- _YOUR TASK_: All of the data that follows should be output again without any alteration.

- _INPUT_:
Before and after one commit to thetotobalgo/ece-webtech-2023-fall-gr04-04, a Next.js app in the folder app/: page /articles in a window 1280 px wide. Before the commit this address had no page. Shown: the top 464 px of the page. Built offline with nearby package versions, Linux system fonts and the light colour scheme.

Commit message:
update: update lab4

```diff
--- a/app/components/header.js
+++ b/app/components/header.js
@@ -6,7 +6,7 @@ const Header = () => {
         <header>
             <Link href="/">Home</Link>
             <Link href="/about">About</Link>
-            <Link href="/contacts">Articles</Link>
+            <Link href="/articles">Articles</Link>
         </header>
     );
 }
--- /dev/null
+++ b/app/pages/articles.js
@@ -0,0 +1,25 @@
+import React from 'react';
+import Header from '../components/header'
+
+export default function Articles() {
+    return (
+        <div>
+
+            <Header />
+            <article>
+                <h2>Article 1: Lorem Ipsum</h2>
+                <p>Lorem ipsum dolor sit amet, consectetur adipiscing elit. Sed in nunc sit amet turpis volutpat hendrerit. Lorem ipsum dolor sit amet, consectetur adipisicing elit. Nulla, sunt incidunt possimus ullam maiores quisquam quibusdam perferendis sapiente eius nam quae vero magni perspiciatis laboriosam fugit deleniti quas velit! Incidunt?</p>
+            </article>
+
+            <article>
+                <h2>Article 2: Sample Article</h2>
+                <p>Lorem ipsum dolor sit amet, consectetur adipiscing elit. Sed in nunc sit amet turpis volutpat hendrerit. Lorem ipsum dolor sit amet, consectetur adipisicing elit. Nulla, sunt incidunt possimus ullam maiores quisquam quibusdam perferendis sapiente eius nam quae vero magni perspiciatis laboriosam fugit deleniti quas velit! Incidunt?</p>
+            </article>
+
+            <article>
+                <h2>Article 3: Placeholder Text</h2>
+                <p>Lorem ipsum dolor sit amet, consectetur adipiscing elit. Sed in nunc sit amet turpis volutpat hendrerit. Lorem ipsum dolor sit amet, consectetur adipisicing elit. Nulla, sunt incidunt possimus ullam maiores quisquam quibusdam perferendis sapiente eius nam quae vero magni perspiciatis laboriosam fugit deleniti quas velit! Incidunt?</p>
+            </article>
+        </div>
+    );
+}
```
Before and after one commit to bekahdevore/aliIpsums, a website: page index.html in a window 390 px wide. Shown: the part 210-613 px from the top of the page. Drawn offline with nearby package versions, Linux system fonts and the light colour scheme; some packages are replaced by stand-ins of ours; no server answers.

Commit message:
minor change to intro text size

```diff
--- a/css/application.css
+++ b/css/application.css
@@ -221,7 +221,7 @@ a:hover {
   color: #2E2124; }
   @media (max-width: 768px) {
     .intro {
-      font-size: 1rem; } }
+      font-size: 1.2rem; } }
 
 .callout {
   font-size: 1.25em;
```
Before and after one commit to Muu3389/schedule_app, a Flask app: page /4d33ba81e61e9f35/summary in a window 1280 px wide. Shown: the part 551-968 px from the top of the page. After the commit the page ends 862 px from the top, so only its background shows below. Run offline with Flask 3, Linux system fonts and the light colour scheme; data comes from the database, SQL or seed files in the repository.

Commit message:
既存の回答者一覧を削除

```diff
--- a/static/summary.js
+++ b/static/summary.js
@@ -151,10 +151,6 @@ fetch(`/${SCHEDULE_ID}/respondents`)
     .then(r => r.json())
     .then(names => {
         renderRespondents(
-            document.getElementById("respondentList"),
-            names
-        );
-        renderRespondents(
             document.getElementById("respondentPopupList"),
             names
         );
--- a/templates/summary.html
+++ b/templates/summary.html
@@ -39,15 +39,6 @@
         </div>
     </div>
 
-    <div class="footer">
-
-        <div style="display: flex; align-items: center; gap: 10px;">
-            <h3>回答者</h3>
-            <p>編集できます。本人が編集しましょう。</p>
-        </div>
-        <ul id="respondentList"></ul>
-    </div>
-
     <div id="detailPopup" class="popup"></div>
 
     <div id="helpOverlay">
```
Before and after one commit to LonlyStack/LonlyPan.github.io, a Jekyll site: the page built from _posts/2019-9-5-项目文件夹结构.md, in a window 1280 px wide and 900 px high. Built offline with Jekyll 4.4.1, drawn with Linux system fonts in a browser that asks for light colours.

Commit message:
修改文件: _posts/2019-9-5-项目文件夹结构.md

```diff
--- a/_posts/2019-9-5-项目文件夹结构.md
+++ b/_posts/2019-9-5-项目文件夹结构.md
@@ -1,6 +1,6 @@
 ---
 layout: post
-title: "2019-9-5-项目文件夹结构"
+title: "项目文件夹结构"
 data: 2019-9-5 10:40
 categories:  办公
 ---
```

- _YOUR SOLUTION_:
Before and after one commit to thetotobalgo/ece-webtech-2023-fall-gr04-04, a Next.js app in the folder app/: page /articles in a window 1280 px wide. Before the commit this address had no page. Shown: the top 464 px of the page. Built offline with nearby package versions, Linux system fonts and the light colour scheme.

Commit message:
update: update lab4

```diff
--- a/app/components/header.js
+++ b/app/components/header.js
@@ -6,7 +6,7 @@ const Header = () => {
         <header>
             <Link href="/">Home</Link>
             <Link href="/about">About</Link>
-            <Link href="/contacts">Articles</Link>
+            <Link href="/articles">Articles</Link>
         </header>
     );
 }
--- /dev/null
+++ b/app/pages/articles.js
@@ -0,0 +1,25 @@
+import React from 'react';
+import Header from '../components/header'
+
+export default function Articles() {
+    return (
+        <div>
+
+            <Header />
+            <article>
+                <h2>Article 1: Lorem Ipsum</h2>
+                <p>Lorem ipsum dolor sit amet, consectetur adipiscing elit. Sed in nunc sit amet turpis volutpat hendrerit. Lorem ipsum dolor sit amet, consectetur adipisicing elit. Nulla, sunt incidunt possimus ullam maiores quisquam quibusdam perferendis sapiente eius nam quae vero magni perspiciatis laboriosam fugit deleniti quas velit! Incidunt?</p>
+            </article>
+
+            <article>
+                <h2>Article 2: Sample Article</h2>
+                <p>Lorem ipsum dolor sit amet, consectetur adipiscing elit. Sed in nunc sit amet turpis volutpat hendrerit. Lorem ipsum dolor sit amet, consectetur adipisicing elit. Nulla, sunt incidunt possimus ullam maiores quisquam quibusdam perferendis sapiente eius nam quae vero magni perspiciatis laboriosam fugit deleniti quas velit! Incidunt?</p>
+            </article>
+
+            <article>
+                <h2>Article 3: Placeholder Text</h2>
+                <p>Lorem ipsum dolor sit amet, consectetur adipiscing elit. Sed in nunc sit amet turpis volutpat hendrerit. Lorem ipsum dolor sit amet, consectetur adipisicing elit. Nulla, sunt incidunt possimus ullam maiores quisquam quibusdam perferendis sapiente eius nam quae vero magni perspiciatis laboriosam fugit deleniti quas velit! Incidunt?</p>
+            </article>
+        </div>
+    );
+}
```
Before and after one commit to bekahdevore/aliIpsums, a website: page index.html in a window 390 px wide. Shown: the part 210-613 px from the top of the page. Drawn offline with nearby package versions, Linux system fonts and the light colour scheme; some packages are replaced by stand-ins of ours; no server answers.

Commit message:
minor change to intro text size

```diff
--- a/css/application.css
+++ b/css/application.css
@@ -221,7 +221,7 @@ a:hover {
   color: #2E2124; }
   @media (max-width: 768px) {
     .intro {
-      font-size: 1rem; } }
+      font-size: 1.2rem; } }
 
 .callout {
   font-size: 1.25em;
```
Before and after one commit to Muu3389/schedule_app, a Flask app: page /4d33ba81e61e9f35/summary in a window 1280 px wide. Shown: the part 551-968 px from the top of the page. After the commit the page ends 862 px from the top, so only its background shows below. Run offline with Flask 3, Linux system fonts and the light colour scheme; data comes from the database, SQL or seed files in the repository.

Commit message:
既存の回答者一覧を削除

```diff
--- a/static/summary.js
+++ b/static/summary.js
@@ -151,10 +151,6 @@ fetch(`/${SCHEDULE_ID}/respondents`)
     .then(r => r.json())
     .then(names => {
         renderRespondents(
-            document.getElementById("respondentList"),
-            names
-        );
-        renderRespondents(
             document.getElementById("respondentPopupList"),
             names
         );
--- a/templates/summary.html
+++ b/templates/summary.html
@@ -39,15 +39,6 @@
         </div>
     </div>
 
-    <div class="footer">
-
-        <div style="display: flex; align-items: center; gap: 10px;">
-            <h3>回答者</h3>
-            <p>編集できます。本人が編集しましょう。</p>
-        </div>
-        <ul id="respondentList"></ul>
-    </div>
-
     <div id="detailPopup" class="popup"></div>
 
     <div id="helpOverlay">
```
Before and after one commit to LonlyStack/LonlyPan.github.io, a Jekyll site: the page built from _posts/2019-9-5-项目文件夹结构.md, in a window 1280 px wide and 900 px high. Built offline with Jekyll 4.4.1, drawn with Linux system fonts in a browser that asks for light colours.

Commit message:
修改文件: _posts/2019-9-5-项目文件夹结构.md

```diff
--- a/_posts/2019-9-5-项目文件夹结构.md
+++ b/_posts/2019-9-5-项目文件夹结构.md
@@ -1,6 +1,6 @@
 ---
 layout: post
-title: "2019-9-5-项目文件夹结构"
+title: "项目文件夹结构"
 data: 2019-9-5 10:40
 categories:  办公
 ---
```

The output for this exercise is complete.